Exercise details
How many lines in these records include the string "application"? Reply with that number alone.

Before-and-after change data:
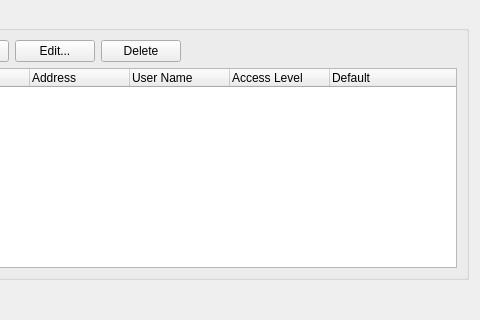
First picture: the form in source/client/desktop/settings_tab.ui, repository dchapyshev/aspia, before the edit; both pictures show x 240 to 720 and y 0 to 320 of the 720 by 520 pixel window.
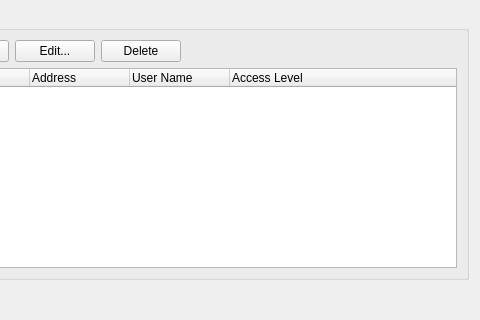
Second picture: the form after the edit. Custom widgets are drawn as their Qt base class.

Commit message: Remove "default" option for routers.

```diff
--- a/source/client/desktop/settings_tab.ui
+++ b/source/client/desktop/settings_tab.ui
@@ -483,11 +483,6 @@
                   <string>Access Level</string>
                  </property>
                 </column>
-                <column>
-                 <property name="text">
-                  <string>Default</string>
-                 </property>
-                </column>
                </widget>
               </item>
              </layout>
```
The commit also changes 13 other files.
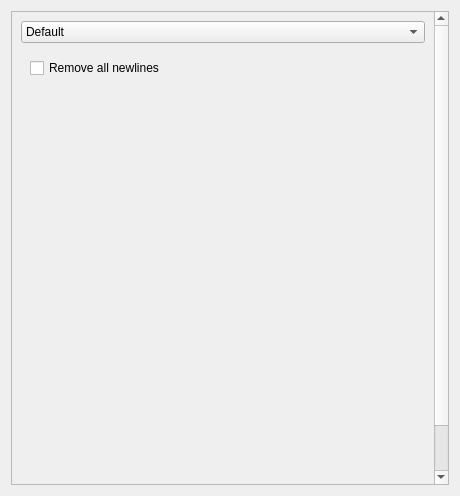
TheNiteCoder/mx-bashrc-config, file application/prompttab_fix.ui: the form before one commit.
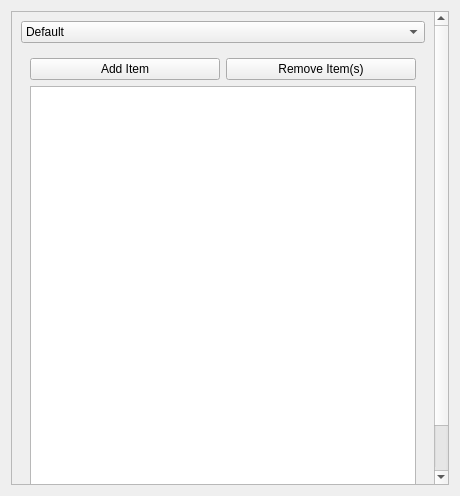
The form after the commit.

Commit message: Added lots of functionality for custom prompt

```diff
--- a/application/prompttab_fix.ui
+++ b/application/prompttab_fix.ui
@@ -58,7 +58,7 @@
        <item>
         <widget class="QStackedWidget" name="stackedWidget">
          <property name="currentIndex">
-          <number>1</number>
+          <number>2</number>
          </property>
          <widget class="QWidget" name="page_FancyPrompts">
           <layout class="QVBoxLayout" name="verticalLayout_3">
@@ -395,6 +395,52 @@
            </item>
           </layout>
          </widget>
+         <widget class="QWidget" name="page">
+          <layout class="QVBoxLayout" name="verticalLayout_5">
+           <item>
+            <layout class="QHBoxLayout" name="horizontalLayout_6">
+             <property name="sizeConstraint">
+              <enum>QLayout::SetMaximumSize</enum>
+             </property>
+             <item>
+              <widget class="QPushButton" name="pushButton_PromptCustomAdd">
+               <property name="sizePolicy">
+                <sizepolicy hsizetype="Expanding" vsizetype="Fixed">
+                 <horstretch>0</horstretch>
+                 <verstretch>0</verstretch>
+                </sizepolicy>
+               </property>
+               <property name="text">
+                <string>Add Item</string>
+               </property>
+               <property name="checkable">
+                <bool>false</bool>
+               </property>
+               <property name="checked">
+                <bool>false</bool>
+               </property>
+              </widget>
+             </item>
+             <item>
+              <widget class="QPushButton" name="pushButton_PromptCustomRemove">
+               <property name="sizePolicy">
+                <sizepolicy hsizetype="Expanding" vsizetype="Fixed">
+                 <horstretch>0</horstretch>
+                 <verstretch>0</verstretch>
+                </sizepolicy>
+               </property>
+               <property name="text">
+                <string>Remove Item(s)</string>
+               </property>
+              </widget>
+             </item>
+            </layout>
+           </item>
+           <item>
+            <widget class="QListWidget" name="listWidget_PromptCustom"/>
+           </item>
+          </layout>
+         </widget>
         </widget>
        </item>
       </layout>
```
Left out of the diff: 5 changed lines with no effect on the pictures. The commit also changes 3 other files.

Solution to the exercise
3